§ What is needed:
Return all the lines below exactly. Any picture among them is omitted.

§ Stored data:

+++++

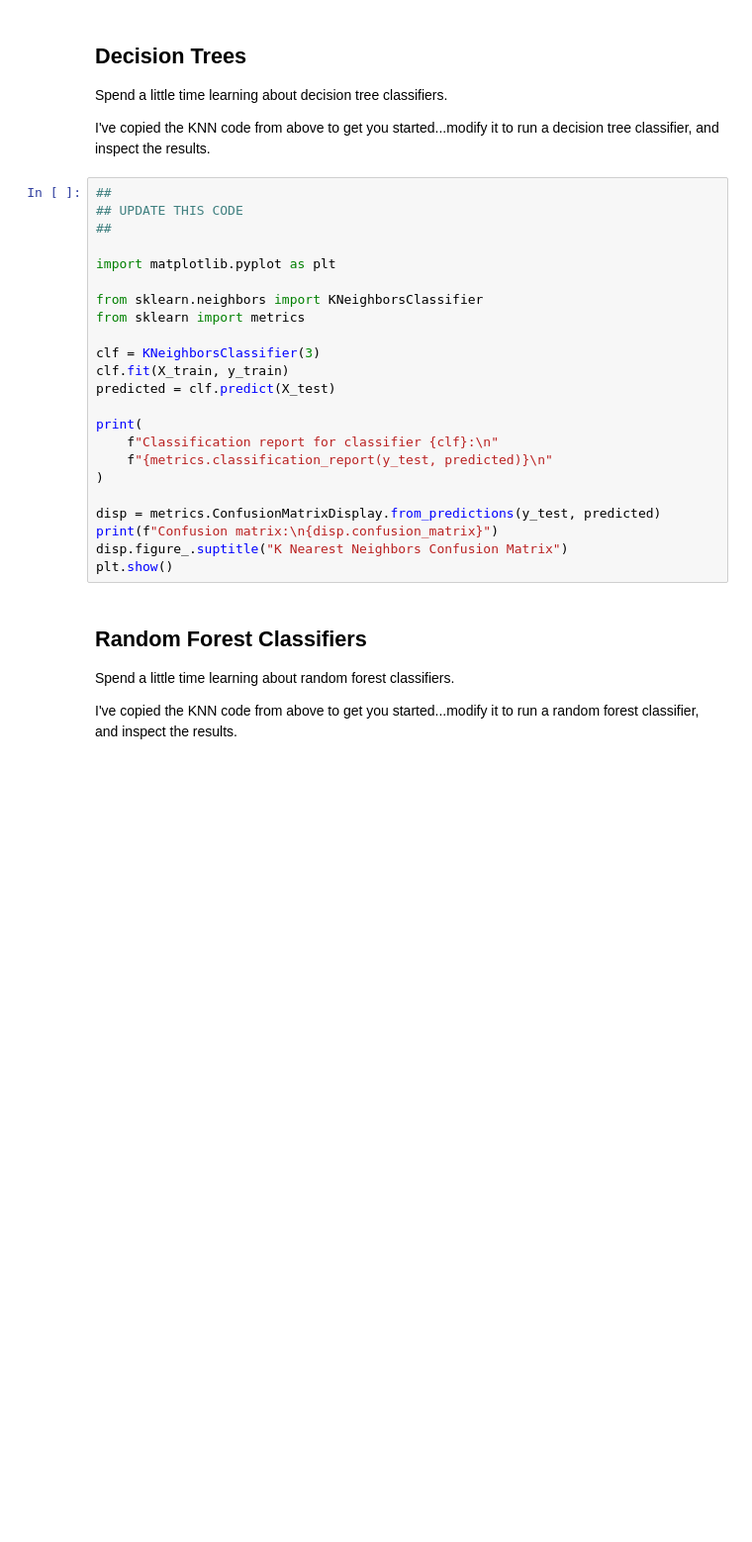
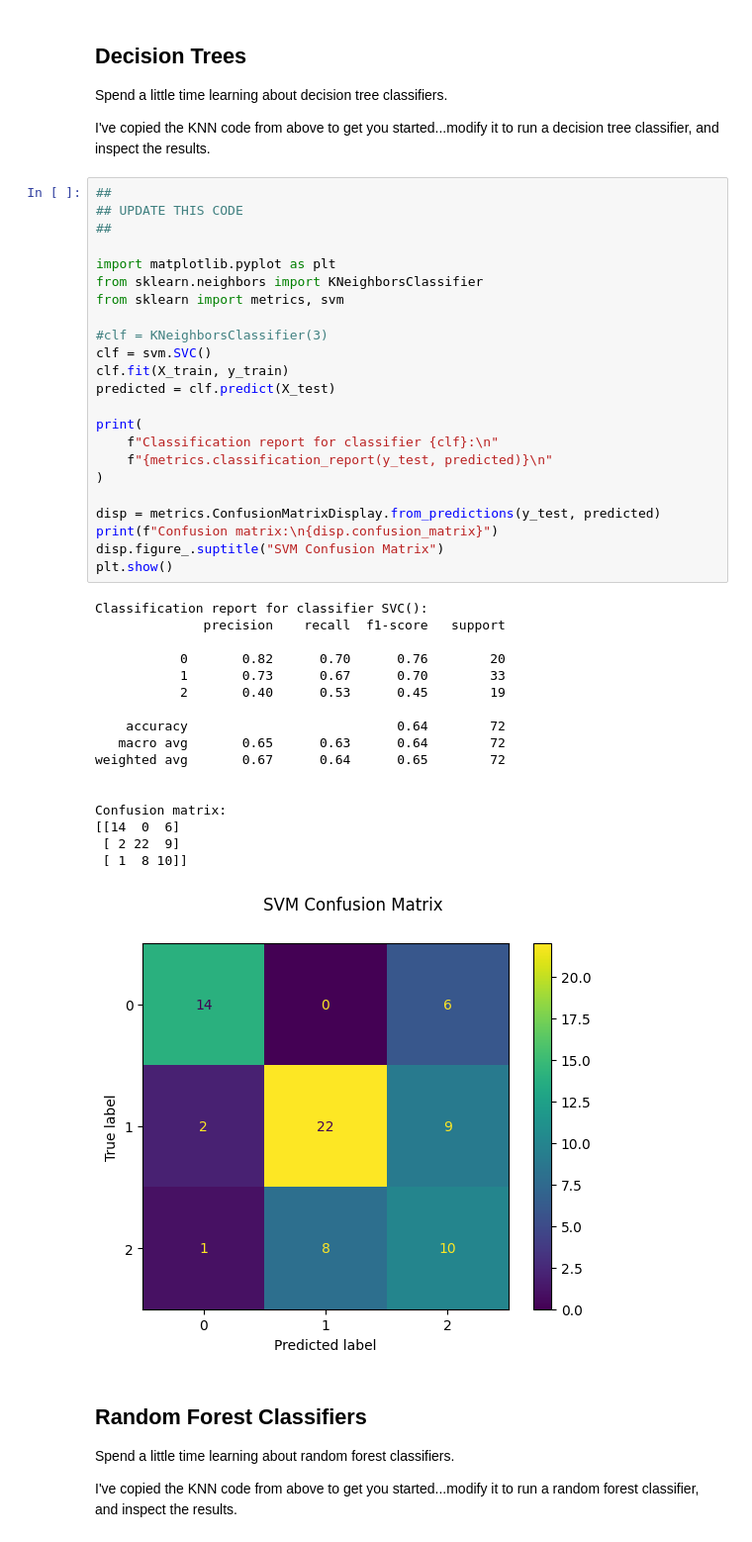
Before and after one commit to karanschahal/springboardw3, a Jupyter notebook: jupyter/Exercise_02.ipynb, the cells around one changed output. Shown: that part at 99% size. Saved outputs shown, nothing was run; the diff lists cells and outputs as text; blank space fills up the shorter version.

```diff
--- a/jupyter/Exercise_02.ipynb
+++ b/jupyter/Exercise_02.ipynb
@@ -86,26 +140,44 @@ I've copied the KNN code from above to get you started...modify it to run a deci
 # %%
 ##
 ## UPDATE THIS CODE
 ##
 
 import matplotlib.pyplot as plt
+from sklearn.neighbors import KNeighborsClassifier
+from sklearn import metrics, svm
 
-from sklearn.neighbors import KNeighborsClassifier
-from sklearn import metrics
-
-clf = KNeighborsClassifier(3)
+#clf = KNeighborsClassifier(3)
+clf = svm.SVC()
 clf.fit(X_train, y_train)
 predicted = clf.predict(X_test)
 
 print(
     f"Classification report for classifier {clf}:\n"
     f"{metrics.classification_report(y_test, predicted)}\n"
 )
 
 disp = metrics.ConfusionMatrixDisplay.from_predictions(y_test, predicted)
 print(f"Confusion matrix:\n{disp.confusion_matrix}")
-disp.figure_.suptitle("K Nearest Neighbors Confusion Matrix")
+disp.figure_.suptitle("SVM Confusion Matrix")
 plt.show()
+# %% [output]
+Classification report for classifier SVC():
+              precision    recall  f1-score   support
+
+           0       0.82      0.70      0.76        20
+           1       0.73      0.67      0.70        33
+           2       0.40      0.53      0.45        19
+
+    accuracy                           0.64        72
+   macro avg       0.65      0.63      0.64        72
+weighted avg       0.67      0.64      0.65        72
+
+
+Confusion matrix:
+[[14  0  6]
+ [ 2 22  9]
+ [ 1  8 10]]
+[figure, added]
 # %% [markdown]
 ## Random Forest Classifiers
 
```
Also changed, not shown: parts of 10 cells of this notebook.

+++++

§ Exercise result:
Before and after one commit to karanschahal/springboardw3, a Jupyter notebook: jupyter/Exercise_02.ipynb, the cells around one changed output. Shown: that part at 99% size. Saved outputs shown, nothing was run; the diff lists cells and outputs as text; blank space fills up the shorter version.

```diff
--- a/jupyter/Exercise_02.ipynb
+++ b/jupyter/Exercise_02.ipynb
@@ -86,26 +140,44 @@ I've copied the KNN code from above to get you started...modify it to run a deci
 # %%
 ##
 ## UPDATE THIS CODE
 ##
 
 import matplotlib.pyplot as plt
+from sklearn.neighbors import KNeighborsClassifier
+from sklearn import metrics, svm
 
-from sklearn.neighbors import KNeighborsClassifier
-from sklearn import metrics
-
-clf = KNeighborsClassifier(3)
+#clf = KNeighborsClassifier(3)
+clf = svm.SVC()
 clf.fit(X_train, y_train)
 predicted = clf.predict(X_test)
 
 print(
     f"Classification report for classifier {clf}:\n"
     f"{metrics.classification_report(y_test, predicted)}\n"
 )
 
 disp = metrics.ConfusionMatrixDisplay.from_predictions(y_test, predicted)
 print(f"Confusion matrix:\n{disp.confusion_matrix}")
-disp.figure_.suptitle("K Nearest Neighbors Confusion Matrix")
+disp.figure_.suptitle("SVM Confusion Matrix")
 plt.show()
+# %% [output]
+Classification report for classifier SVC():
+              precision    recall  f1-score   support
+
+           0       0.82      0.70      0.76        20
+           1       0.73      0.67      0.70        33
+           2       0.40      0.53      0.45        19
+
+    accuracy                           0.64        72
+   macro avg       0.65      0.63      0.64        72
+weighted avg       0.67      0.64      0.65        72
+
+
+Confusion matrix:
+[[14  0  6]
+ [ 2 22  9]
+ [ 1  8 10]]
+[figure, added]
 # %% [markdown]
 ## Random Forest Classifiers
 
```
Also changed, not shown: parts of 10 cells of this notebook.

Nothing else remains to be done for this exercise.